** Opening RECORD EXTRACTS block **

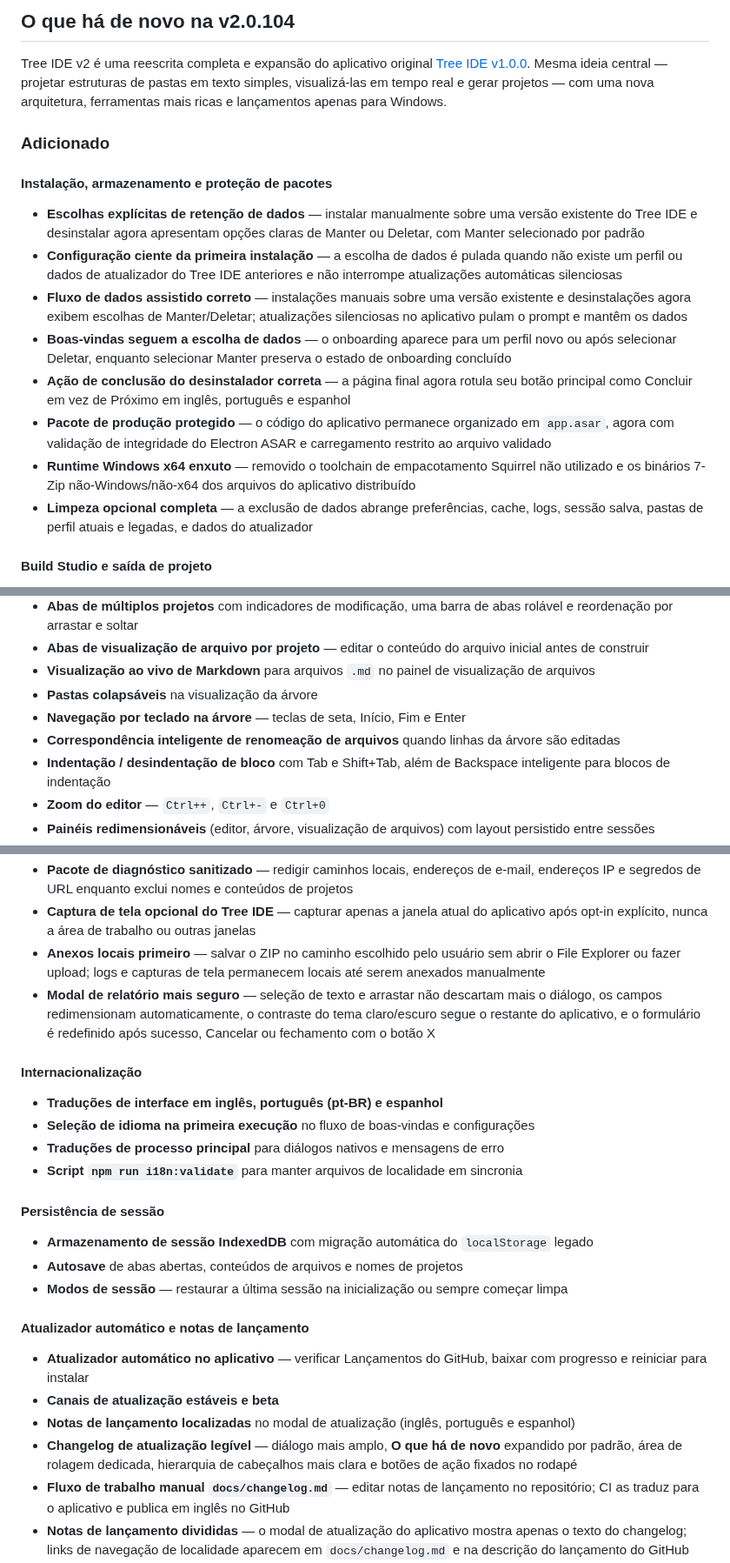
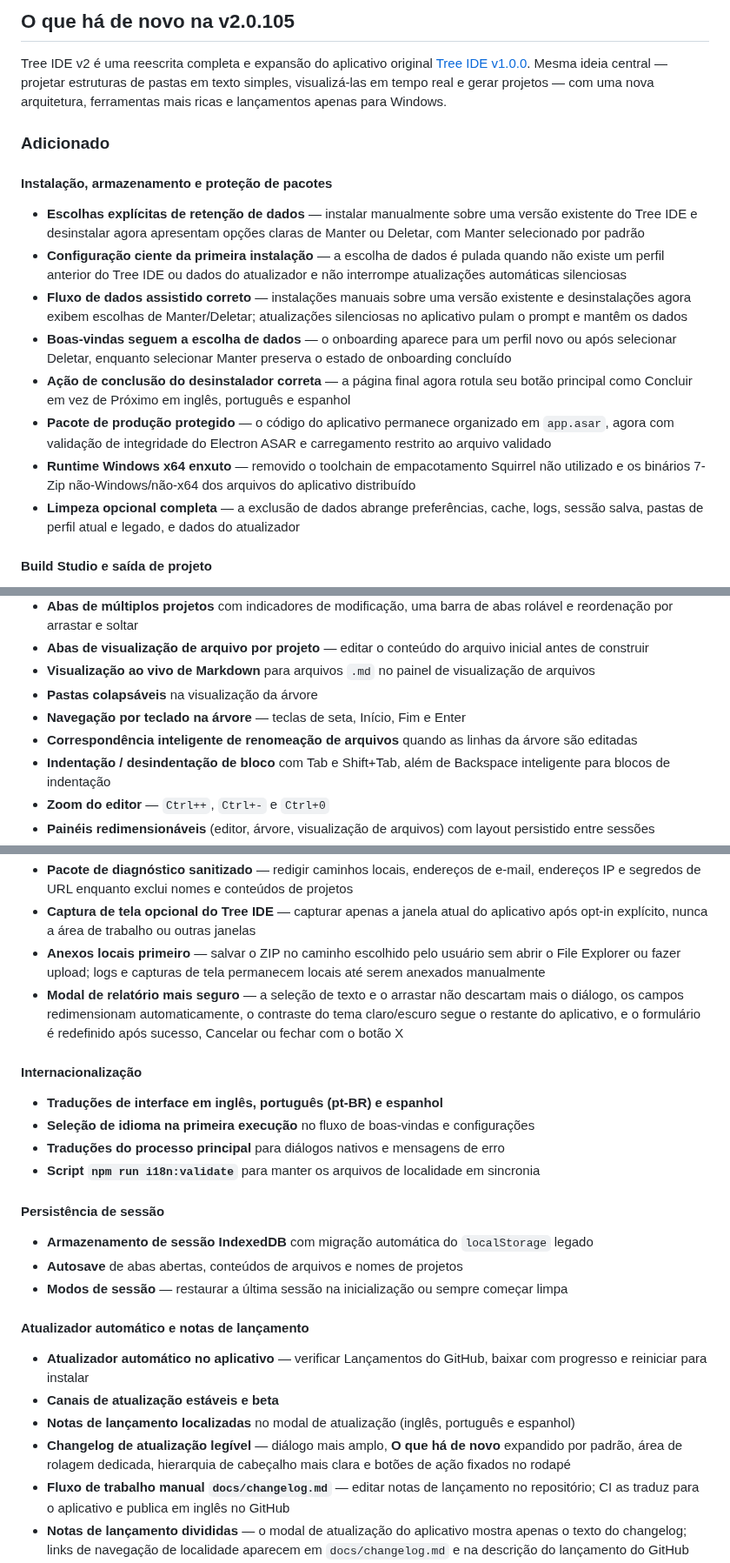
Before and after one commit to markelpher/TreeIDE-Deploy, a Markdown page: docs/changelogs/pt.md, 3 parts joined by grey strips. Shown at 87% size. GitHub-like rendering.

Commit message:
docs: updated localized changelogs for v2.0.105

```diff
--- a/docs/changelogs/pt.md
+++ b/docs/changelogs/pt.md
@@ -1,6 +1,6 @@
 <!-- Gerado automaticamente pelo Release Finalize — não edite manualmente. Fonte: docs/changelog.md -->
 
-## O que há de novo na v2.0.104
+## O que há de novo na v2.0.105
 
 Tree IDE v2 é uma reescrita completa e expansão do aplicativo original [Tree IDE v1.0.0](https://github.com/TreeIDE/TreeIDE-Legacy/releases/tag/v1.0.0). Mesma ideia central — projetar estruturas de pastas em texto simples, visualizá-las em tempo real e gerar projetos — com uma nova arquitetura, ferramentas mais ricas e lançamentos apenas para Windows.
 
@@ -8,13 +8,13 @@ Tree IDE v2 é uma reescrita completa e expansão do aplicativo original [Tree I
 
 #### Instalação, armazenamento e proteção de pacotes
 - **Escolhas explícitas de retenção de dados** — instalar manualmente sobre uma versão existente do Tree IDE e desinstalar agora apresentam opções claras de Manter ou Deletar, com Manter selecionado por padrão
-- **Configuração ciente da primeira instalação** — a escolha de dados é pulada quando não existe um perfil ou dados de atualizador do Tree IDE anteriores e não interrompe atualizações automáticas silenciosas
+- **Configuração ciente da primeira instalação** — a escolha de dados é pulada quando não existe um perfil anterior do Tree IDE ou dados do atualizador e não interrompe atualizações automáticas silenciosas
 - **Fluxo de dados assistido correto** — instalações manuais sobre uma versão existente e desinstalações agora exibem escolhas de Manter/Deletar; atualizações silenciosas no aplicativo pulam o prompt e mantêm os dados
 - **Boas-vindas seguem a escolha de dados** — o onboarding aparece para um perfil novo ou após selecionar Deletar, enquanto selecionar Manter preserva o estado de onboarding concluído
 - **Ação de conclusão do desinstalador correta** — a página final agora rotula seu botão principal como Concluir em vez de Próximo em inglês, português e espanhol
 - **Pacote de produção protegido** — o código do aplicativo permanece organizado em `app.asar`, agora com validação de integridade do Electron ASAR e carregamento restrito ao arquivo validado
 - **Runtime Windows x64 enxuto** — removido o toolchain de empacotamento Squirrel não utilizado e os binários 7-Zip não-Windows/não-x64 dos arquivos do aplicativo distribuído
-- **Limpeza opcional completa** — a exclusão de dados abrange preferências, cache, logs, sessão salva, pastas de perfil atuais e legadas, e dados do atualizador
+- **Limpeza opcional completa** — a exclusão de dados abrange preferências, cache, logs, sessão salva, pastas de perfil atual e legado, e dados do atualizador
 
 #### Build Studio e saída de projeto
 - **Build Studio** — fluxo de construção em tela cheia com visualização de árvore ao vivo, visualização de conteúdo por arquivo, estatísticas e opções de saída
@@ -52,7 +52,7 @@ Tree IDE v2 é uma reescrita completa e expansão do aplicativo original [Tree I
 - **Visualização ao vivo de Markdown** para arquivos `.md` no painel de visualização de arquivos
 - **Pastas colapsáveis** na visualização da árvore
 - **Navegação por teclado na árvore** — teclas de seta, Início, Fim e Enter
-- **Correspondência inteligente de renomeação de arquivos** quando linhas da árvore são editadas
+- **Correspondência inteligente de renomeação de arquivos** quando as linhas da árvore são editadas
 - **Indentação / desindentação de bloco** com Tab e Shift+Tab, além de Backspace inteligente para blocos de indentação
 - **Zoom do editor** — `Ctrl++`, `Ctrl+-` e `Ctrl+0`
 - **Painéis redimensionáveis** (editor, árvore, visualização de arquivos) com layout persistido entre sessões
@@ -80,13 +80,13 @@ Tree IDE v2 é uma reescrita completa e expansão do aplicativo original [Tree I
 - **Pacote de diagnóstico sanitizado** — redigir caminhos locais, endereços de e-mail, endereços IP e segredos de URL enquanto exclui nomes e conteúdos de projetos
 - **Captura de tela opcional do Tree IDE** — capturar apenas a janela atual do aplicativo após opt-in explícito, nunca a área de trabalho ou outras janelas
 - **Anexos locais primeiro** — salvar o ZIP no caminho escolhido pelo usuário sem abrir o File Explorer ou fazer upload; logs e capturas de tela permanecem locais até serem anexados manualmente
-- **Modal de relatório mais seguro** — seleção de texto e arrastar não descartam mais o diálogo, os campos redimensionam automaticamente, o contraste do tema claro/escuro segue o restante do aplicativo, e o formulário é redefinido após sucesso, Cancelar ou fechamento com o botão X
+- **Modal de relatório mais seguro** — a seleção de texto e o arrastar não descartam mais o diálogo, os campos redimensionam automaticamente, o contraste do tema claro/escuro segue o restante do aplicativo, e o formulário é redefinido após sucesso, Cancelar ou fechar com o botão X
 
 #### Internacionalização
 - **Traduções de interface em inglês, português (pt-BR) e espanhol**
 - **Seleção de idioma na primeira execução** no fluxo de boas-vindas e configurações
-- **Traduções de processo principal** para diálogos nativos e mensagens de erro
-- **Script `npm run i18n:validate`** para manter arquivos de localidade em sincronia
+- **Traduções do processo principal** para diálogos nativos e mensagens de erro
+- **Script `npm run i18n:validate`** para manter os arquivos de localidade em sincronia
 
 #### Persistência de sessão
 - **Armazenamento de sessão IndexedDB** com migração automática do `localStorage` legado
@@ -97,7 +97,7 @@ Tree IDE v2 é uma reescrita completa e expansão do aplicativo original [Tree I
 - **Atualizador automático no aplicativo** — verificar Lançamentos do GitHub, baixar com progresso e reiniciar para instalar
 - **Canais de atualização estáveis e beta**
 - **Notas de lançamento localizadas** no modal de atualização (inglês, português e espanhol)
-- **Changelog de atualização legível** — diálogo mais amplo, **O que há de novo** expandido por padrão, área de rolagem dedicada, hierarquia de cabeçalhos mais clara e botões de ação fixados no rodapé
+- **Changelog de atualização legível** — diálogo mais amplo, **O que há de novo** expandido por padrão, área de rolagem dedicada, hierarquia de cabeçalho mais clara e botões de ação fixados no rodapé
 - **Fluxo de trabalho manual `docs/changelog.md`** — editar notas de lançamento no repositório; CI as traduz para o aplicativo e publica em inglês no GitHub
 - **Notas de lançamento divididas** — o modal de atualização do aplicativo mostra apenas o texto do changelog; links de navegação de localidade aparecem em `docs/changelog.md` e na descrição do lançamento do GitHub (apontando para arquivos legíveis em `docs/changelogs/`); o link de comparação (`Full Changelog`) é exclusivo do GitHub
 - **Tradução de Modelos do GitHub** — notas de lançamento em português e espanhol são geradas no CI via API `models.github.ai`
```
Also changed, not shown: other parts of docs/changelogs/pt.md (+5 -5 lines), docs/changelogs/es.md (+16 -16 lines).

** Closing RECORD EXTRACTS block **

** DESCRIPTION OF THE TASK **
The task calls for every line of the material that contains the string "árvore".

** SOLUTION TO THE EXERCISE **
 - **Build Studio** — fluxo de construção em tela cheia com visualização de árvore ao vivo, visualização de conteúdo por arquivo, estatísticas e opções de saída
 - **Pastas colapsáveis** na visualização da árvore
 - **Navegação por teclado na árvore** — teclas de seta, Início, Fim e Enter
-- **Correspondência inteligente de renomeação de arquivos** quando linhas da árvore são editadas
+- **Correspondência inteligente de renomeação de arquivos** quando as linhas da árvore são editadas
 - **Painéis redimensionáveis** (editor, árvore, visualização de arquivos) com layout persistido entre sessões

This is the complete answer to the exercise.